— Exercise objective —
Find the word "data" in the listing, and copy out each line where it turns up.

— Input —

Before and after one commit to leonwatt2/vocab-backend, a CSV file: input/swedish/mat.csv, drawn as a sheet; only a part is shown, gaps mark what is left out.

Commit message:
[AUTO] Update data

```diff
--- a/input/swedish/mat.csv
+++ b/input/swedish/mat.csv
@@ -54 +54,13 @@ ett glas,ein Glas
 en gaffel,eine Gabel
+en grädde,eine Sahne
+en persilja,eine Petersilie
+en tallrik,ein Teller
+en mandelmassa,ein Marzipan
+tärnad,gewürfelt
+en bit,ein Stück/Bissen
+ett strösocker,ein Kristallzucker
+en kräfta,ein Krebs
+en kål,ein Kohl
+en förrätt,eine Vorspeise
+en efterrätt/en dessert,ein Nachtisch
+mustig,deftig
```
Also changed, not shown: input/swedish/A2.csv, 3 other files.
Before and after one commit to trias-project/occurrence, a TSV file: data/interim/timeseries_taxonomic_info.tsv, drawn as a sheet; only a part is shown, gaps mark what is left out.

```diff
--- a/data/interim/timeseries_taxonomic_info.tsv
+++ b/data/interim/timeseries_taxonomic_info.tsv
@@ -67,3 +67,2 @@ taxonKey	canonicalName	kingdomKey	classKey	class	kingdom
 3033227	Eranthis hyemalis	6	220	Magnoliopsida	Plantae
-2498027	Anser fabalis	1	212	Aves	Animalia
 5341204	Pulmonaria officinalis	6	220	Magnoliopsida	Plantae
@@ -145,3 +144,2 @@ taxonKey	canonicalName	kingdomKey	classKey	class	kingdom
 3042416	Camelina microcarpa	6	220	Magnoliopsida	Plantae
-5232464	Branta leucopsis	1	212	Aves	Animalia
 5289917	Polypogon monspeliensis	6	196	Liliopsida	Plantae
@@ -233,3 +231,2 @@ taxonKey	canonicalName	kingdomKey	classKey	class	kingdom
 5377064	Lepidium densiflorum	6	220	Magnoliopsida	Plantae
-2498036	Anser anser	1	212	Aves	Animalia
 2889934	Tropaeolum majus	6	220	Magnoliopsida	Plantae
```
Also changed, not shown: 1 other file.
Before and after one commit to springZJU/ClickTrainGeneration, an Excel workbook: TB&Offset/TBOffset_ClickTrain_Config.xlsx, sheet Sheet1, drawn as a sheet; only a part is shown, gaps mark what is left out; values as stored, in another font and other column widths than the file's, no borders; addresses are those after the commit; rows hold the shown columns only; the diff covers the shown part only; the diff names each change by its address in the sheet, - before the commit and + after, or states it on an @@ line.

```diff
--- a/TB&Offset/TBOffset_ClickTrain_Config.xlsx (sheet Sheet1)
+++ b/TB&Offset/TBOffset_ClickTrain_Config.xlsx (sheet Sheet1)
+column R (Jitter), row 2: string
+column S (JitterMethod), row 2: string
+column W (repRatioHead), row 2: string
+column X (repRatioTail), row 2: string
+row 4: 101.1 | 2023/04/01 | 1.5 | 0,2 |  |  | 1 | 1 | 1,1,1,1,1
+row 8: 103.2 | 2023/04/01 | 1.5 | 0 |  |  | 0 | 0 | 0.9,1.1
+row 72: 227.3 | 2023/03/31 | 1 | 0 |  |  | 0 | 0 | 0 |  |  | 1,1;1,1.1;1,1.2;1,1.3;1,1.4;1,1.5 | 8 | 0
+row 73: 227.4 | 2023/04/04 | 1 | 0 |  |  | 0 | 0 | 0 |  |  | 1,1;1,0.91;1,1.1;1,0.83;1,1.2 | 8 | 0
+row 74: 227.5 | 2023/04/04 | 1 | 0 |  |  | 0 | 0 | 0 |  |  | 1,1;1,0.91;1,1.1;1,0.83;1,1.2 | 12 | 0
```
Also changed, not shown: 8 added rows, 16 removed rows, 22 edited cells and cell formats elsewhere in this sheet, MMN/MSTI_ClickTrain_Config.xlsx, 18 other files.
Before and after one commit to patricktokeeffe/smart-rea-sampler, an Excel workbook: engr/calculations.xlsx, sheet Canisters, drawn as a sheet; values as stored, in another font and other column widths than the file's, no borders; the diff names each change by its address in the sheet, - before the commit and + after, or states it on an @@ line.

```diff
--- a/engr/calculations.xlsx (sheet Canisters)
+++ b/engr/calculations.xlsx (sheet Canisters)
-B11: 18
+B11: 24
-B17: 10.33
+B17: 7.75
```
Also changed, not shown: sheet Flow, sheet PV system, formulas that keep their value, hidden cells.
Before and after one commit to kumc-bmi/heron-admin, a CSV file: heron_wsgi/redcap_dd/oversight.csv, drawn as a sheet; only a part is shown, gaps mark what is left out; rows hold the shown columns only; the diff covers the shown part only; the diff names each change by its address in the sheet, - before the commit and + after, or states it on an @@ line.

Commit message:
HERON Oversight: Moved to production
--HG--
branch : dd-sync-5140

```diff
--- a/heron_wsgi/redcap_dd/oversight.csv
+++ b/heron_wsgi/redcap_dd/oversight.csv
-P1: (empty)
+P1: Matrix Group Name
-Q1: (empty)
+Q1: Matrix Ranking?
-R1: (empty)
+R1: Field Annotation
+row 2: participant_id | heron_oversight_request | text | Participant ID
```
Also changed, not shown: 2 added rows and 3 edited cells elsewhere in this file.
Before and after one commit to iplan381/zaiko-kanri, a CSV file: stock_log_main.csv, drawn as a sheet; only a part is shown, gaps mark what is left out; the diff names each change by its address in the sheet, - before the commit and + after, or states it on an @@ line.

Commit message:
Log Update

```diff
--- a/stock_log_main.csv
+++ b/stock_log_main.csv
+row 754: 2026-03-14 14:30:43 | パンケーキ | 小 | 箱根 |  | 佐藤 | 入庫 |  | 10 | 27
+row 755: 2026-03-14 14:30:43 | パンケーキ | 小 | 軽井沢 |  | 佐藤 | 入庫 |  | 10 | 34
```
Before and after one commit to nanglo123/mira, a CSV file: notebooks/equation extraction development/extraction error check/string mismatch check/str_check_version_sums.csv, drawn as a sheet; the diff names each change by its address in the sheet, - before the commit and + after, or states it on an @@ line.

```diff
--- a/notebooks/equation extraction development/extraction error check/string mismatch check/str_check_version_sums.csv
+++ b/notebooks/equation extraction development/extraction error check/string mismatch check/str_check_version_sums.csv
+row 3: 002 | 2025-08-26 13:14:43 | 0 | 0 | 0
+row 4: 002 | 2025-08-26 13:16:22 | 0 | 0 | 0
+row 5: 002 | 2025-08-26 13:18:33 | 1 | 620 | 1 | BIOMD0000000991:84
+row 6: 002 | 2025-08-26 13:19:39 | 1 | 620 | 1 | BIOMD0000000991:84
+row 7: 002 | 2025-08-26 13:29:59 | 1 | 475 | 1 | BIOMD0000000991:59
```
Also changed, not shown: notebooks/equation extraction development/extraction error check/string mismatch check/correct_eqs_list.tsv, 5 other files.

— Output for this task —
[AUTO] Update data
Before and after one commit to trias-project/occurrence, a TSV file: data/interim/timeseries_taxonomic_info.tsv, drawn as a sheet; only a part is shown, gaps mark what is left out.
--- a/data/interim/timeseries_taxonomic_info.tsv
+++ b/data/interim/timeseries_taxonomic_info.tsv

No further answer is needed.